___ GIVEN DATA
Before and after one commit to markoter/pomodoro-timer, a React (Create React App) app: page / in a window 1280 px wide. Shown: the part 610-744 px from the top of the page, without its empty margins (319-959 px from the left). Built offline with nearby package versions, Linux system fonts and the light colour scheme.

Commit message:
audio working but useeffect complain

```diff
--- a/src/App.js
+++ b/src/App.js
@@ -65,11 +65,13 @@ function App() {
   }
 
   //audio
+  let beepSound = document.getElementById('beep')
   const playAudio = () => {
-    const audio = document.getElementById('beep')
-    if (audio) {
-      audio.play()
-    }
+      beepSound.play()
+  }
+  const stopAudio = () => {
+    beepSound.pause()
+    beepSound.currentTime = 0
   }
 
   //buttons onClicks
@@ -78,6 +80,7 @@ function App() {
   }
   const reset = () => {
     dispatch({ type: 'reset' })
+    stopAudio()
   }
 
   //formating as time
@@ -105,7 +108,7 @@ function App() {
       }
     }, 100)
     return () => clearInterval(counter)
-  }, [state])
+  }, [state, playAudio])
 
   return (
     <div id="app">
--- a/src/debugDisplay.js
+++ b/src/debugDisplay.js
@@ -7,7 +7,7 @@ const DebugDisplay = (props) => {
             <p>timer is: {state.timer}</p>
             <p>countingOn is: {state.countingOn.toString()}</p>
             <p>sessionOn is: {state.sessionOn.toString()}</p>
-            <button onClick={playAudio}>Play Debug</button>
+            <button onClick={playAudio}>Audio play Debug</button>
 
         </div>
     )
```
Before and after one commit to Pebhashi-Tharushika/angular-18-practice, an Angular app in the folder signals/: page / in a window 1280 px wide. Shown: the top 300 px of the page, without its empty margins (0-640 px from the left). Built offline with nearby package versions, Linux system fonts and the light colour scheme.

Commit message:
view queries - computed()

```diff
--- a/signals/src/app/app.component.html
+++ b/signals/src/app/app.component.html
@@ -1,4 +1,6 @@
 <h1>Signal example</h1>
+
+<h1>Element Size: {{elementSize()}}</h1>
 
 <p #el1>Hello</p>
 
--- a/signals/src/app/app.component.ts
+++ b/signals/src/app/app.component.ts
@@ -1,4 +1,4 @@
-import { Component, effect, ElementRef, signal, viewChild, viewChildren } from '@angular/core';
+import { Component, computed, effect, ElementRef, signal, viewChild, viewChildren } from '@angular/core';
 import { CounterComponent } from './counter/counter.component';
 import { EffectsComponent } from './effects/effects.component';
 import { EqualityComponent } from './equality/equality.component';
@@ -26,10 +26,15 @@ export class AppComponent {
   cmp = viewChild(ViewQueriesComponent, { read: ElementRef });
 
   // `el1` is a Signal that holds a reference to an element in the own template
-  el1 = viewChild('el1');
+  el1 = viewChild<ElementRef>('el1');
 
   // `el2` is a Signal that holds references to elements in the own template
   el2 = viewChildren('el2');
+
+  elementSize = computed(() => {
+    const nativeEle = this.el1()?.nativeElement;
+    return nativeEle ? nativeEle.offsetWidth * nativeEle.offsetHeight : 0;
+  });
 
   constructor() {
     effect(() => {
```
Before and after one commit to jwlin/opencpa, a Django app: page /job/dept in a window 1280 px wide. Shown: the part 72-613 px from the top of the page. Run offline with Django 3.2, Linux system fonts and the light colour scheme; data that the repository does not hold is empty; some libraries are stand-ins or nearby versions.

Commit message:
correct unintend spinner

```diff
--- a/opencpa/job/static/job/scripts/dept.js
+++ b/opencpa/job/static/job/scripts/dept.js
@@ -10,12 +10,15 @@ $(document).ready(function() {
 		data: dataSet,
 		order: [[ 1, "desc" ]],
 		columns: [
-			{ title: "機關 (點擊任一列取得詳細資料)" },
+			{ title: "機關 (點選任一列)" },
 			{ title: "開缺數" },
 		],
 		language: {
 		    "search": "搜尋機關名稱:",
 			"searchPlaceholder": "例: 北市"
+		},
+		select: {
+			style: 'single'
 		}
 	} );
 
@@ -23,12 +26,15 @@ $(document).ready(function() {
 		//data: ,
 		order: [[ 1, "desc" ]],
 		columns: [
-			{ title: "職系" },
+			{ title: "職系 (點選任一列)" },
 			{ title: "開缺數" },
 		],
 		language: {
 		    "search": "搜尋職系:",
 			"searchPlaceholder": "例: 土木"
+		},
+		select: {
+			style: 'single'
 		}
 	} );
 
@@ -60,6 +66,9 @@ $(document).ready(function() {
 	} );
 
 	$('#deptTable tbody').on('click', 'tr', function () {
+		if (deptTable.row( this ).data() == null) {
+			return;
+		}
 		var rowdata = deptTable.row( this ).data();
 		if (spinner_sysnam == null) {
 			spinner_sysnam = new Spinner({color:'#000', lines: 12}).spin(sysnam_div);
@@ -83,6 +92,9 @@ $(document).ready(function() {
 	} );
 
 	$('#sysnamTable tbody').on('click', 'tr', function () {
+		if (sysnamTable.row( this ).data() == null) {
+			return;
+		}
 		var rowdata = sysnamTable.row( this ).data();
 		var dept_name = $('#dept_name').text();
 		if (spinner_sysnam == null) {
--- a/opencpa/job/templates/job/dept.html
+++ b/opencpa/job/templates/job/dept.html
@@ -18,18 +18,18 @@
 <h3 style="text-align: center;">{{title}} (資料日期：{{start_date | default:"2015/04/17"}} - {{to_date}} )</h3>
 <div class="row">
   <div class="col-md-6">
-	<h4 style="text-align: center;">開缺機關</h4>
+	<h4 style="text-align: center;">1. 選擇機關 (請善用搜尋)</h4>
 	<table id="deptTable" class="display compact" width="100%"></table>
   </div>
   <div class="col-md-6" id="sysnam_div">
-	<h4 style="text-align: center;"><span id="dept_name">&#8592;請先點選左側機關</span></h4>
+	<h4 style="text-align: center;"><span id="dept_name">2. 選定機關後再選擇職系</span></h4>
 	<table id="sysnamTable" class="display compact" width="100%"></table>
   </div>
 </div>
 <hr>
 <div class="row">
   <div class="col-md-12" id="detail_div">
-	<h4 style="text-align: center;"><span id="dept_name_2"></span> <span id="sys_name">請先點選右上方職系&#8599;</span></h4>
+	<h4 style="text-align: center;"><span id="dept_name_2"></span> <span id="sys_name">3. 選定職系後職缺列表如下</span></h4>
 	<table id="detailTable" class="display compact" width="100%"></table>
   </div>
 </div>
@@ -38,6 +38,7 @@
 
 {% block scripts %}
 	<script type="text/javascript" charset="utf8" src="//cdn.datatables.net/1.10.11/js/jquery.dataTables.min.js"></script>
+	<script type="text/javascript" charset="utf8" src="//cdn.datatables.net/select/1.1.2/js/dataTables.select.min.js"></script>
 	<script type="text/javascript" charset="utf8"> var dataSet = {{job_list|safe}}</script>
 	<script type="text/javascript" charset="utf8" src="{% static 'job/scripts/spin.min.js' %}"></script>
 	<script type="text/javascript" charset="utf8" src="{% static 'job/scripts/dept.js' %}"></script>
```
______
* [TASK DETAILS]: Could you give the records above again, exactly and in full?

* [EXERCISE SOLUTION]:
Before and after one commit to markoter/pomodoro-timer, a React (Create React App) app: page / in a window 1280 px wide. Shown: the part 610-744 px from the top of the page, without its empty margins (319-959 px from the left). Built offline with nearby package versions, Linux system fonts and the light colour scheme.

Commit message:
audio working but useeffect complain

```diff
--- a/src/App.js
+++ b/src/App.js
@@ -65,11 +65,13 @@ function App() {
   }
 
   //audio
+  let beepSound = document.getElementById('beep')
   const playAudio = () => {
-    const audio = document.getElementById('beep')
-    if (audio) {
-      audio.play()
-    }
+      beepSound.play()
+  }
+  const stopAudio = () => {
+    beepSound.pause()
+    beepSound.currentTime = 0
   }
 
   //buttons onClicks
@@ -78,6 +80,7 @@ function App() {
   }
   const reset = () => {
     dispatch({ type: 'reset' })
+    stopAudio()
   }
 
   //formating as time
@@ -105,7 +108,7 @@ function App() {
       }
     }, 100)
     return () => clearInterval(counter)
-  }, [state])
+  }, [state, playAudio])
 
   return (
     <div id="app">
--- a/src/debugDisplay.js
+++ b/src/debugDisplay.js
@@ -7,7 +7,7 @@ const DebugDisplay = (props) => {
             <p>timer is: {state.timer}</p>
             <p>countingOn is: {state.countingOn.toString()}</p>
             <p>sessionOn is: {state.sessionOn.toString()}</p>
-            <button onClick={playAudio}>Play Debug</button>
+            <button onClick={playAudio}>Audio play Debug</button>
 
         </div>
     )
```
Before and after one commit to Pebhashi-Tharushika/angular-18-practice, an Angular app in the folder signals/: page / in a window 1280 px wide. Shown: the top 300 px of the page, without its empty margins (0-640 px from the left). Built offline with nearby package versions, Linux system fonts and the light colour scheme.

Commit message:
view queries - computed()

```diff
--- a/signals/src/app/app.component.html
+++ b/signals/src/app/app.component.html
@@ -1,4 +1,6 @@
 <h1>Signal example</h1>
+
+<h1>Element Size: {{elementSize()}}</h1>
 
 <p #el1>Hello</p>
 
--- a/signals/src/app/app.component.ts
+++ b/signals/src/app/app.component.ts
@@ -1,4 +1,4 @@
-import { Component, effect, ElementRef, signal, viewChild, viewChildren } from '@angular/core';
+import { Component, computed, effect, ElementRef, signal, viewChild, viewChildren } from '@angular/core';
 import { CounterComponent } from './counter/counter.component';
 import { EffectsComponent } from './effects/effects.component';
 import { EqualityComponent } from './equality/equality.component';
@@ -26,10 +26,15 @@ export class AppComponent {
   cmp = viewChild(ViewQueriesComponent, { read: ElementRef });
 
   // `el1` is a Signal that holds a reference to an element in the own template
-  el1 = viewChild('el1');
+  el1 = viewChild<ElementRef>('el1');
 
   // `el2` is a Signal that holds references to elements in the own template
   el2 = viewChildren('el2');
+
+  elementSize = computed(() => {
+    const nativeEle = this.el1()?.nativeElement;
+    return nativeEle ? nativeEle.offsetWidth * nativeEle.offsetHeight : 0;
+  });
 
   constructor() {
     effect(() => {
```
Before and after one commit to jwlin/opencpa, a Django app: page /job/dept in a window 1280 px wide. Shown: the part 72-613 px from the top of the page. Run offline with Django 3.2, Linux system fonts and the light colour scheme; data that the repository does not hold is empty; some libraries are stand-ins or nearby versions.

Commit message:
correct unintend spinner

```diff
--- a/opencpa/job/static/job/scripts/dept.js
+++ b/opencpa/job/static/job/scripts/dept.js
@@ -10,12 +10,15 @@ $(document).ready(function() {
 		data: dataSet,
 		order: [[ 1, "desc" ]],
 		columns: [
-			{ title: "機關 (點擊任一列取得詳細資料)" },
+			{ title: "機關 (點選任一列)" },
 			{ title: "開缺數" },
 		],
 		language: {
 		    "search": "搜尋機關名稱:",
 			"searchPlaceholder": "例: 北市"
+		},
+		select: {
+			style: 'single'
 		}
 	} );
 
@@ -23,12 +26,15 @@ $(document).ready(function() {
 		//data: ,
 		order: [[ 1, "desc" ]],
 		columns: [
-			{ title: "職系" },
+			{ title: "職系 (點選任一列)" },
 			{ title: "開缺數" },
 		],
 		language: {
 		    "search": "搜尋職系:",
 			"searchPlaceholder": "例: 土木"
+		},
+		select: {
+			style: 'single'
 		}
 	} );
 
@@ -60,6 +66,9 @@ $(document).ready(function() {
 	} );
 
 	$('#deptTable tbody').on('click', 'tr', function () {
+		if (deptTable.row( this ).data() == null) {
+			return;
+		}
 		var rowdata = deptTable.row( this ).data();
 		if (spinner_sysnam == null) {
 			spinner_sysnam = new Spinner({color:'#000', lines: 12}).spin(sysnam_div);
@@ -83,6 +92,9 @@ $(document).ready(function() {
 	} );
 
 	$('#sysnamTable tbody').on('click', 'tr', function () {
+		if (sysnamTable.row( this ).data() == null) {
+			return;
+		}
 		var rowdata = sysnamTable.row( this ).data();
 		var dept_name = $('#dept_name').text();
 		if (spinner_sysnam == null) {
--- a/opencpa/job/templates/job/dept.html
+++ b/opencpa/job/templates/job/dept.html
@@ -18,18 +18,18 @@
 <h3 style="text-align: center;">{{title}} (資料日期：{{start_date | default:"2015/04/17"}} - {{to_date}} )</h3>
 <div class="row">
   <div class="col-md-6">
-	<h4 style="text-align: center;">開缺機關</h4>
+	<h4 style="text-align: center;">1. 選擇機關 (請善用搜尋)</h4>
 	<table id="deptTable" class="display compact" width="100%"></table>
   </div>
   <div class="col-md-6" id="sysnam_div">
-	<h4 style="text-align: center;"><span id="dept_name">&#8592;請先點選左側機關</span></h4>
+	<h4 style="text-align: center;"><span id="dept_name">2. 選定機關後再選擇職系</span></h4>
 	<table id="sysnamTable" class="display compact" width="100%"></table>
   </div>
 </div>
 <hr>
 <div class="row">
   <div class="col-md-12" id="detail_div">
-	<h4 style="text-align: center;"><span id="dept_name_2"></span> <span id="sys_name">請先點選右上方職系&#8599;</span></h4>
+	<h4 style="text-align: center;"><span id="dept_name_2"></span> <span id="sys_name">3. 選定職系後職缺列表如下</span></h4>
 	<table id="detailTable" class="display compact" width="100%"></table>
   </div>
 </div>
@@ -38,6 +38,7 @@
 
 {% block scripts %}
 	<script type="text/javascript" charset="utf8" src="//cdn.datatables.net/1.10.11/js/jquery.dataTables.min.js"></script>
+	<script type="text/javascript" charset="utf8" src="//cdn.datatables.net/select/1.1.2/js/dataTables.select.min.js"></script>
 	<script type="text/javascript" charset="utf8"> var dataSet = {{job_list|safe}}</script>
 	<script type="text/javascript" charset="utf8" src="{% static 'job/scripts/spin.min.js' %}"></script>
 	<script type="text/javascript" charset="utf8" src="{% static 'job/scripts/dept.js' %}"></script>
```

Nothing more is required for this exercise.